Jordan’s largest lender, Arab Bank Group, posted a 15 percent rise in 2012 net profit to $352 million on higher revenues, with its chairman saying a conservative policy eased the impact of political upheaval across the Arab region.
Its focus on top-tier assets and steering away from significant lending to governmental entities has served it in a climate where banks exposed to former toppled governments in the Middle East had suffered, bankers say.
Chairman Sabih al-Masri said in a statement the bank, one of the Middle East's major financial institutions with a strong presence across the region, saw deposits increase by $1.2 billion to $32.9 billion against $31.7 billion at the end of 2011.

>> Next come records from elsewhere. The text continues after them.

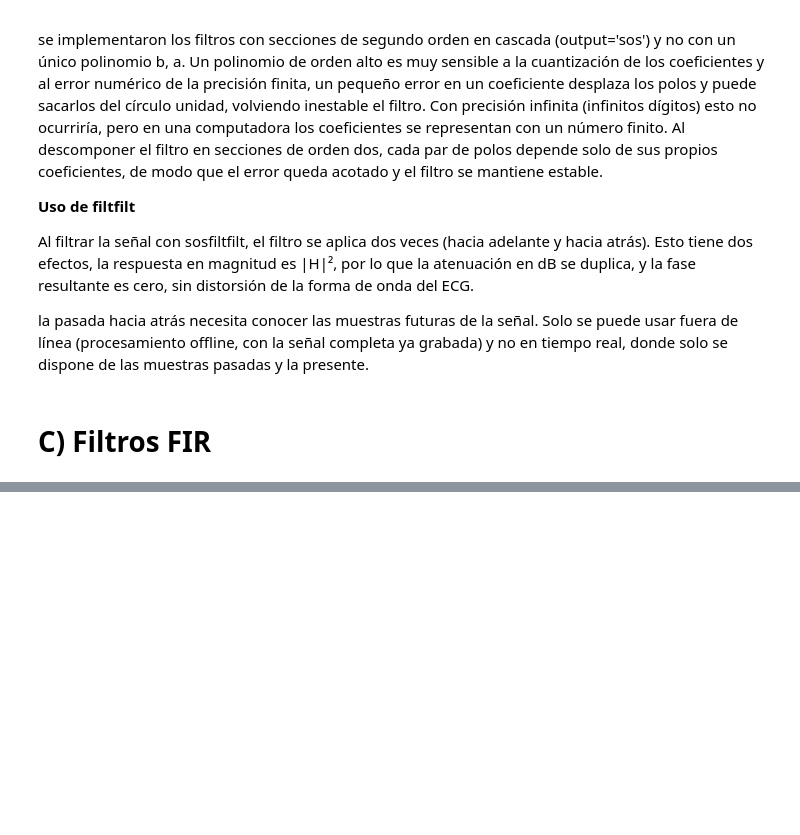
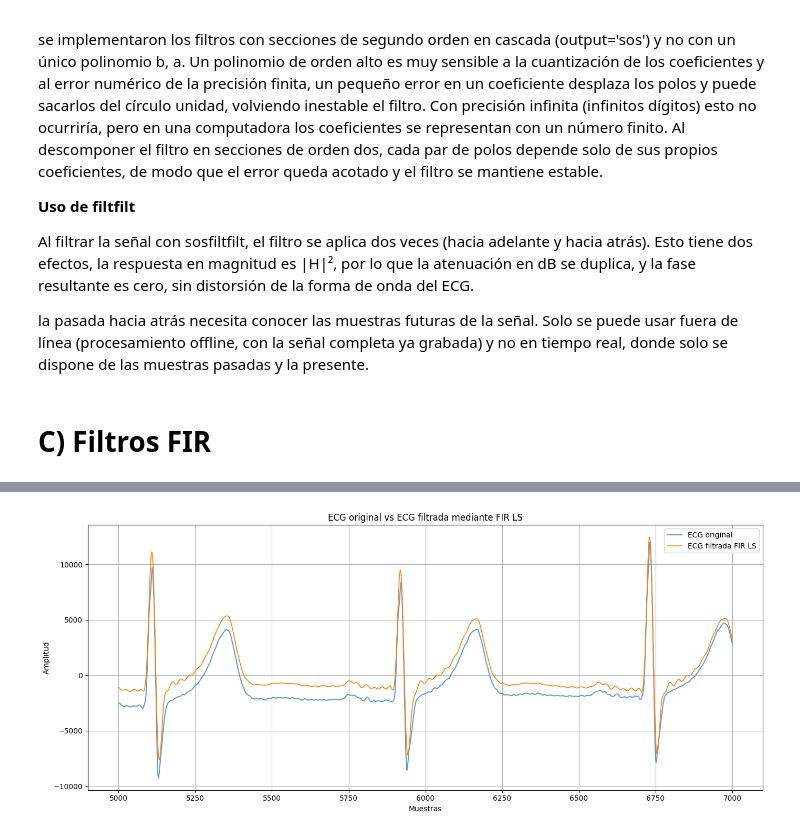
Before and after one commit to Tomasniklas/TS1-, a Jupyter notebook: TS7.ipynb, the cells around one changed output, grey strips where cells are left out. Saved outputs shown, nothing was run; the diff lists cells and outputs as text; code cells hidden in the pictures; blank space fills up the shorter version.

```diff
--- a/TS7.ipynb
+++ b/TS7.ipynb
@@ -564,0 +778,21 @@ la pasada hacia atrás necesita conocer las muestras futuras de la señal. Solo
+# %%
+#%% Comparación ECG original vs filtrada FIR LS
+
+inicio = 5000
+fin = 7000
+
+plt.figure(figsize=(14, 6))
+
+plt.plot(np.arange(inicio, fin), ecg_one_lead[inicio:fin], label='ECG original', alpha=0.7)
+
+plt.plot(np.arange(inicio, fin), y_firls_comp[inicio:fin], label='ECG filtrada FIR LS', linewidth=1.2)
+
+plt.title('ECG original vs ECG filtrada mediante FIR LS')
+plt.xlabel('Muestras')
+plt.ylabel('Amplitud')
+plt.legend()
+plt.grid(True)
+plt.tight_layout()
+plt.show()
+# %% [output]
+[figure, added]
```
Also changed, not shown: parts of 15 cells of this notebook.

“This exceptional performance shows the bank's ability to adjust to the changes and the circumstances the Arab region is going through by adopting a conservative credit policy,” Masri said.
Investment analysts say the bank has traditionally had a lower risk appetite than peers and it favors capitalization and liquidity versus profitability.
Masri said the results showed that Arab Bank, which has a $45.6 billion balance sheet spread across 30 countries and five continents, was able to maintain the steady growth it has shown in recent years.
The Amman-based Arab Bank’s growth has long been tied to its regional and global expansion and it has built a reputation for low vulnerability to major political upheavals.
Masri also said the board proposed paying 30 percent of 2012 profits in a cash dividend, up from 25 percent in 2011.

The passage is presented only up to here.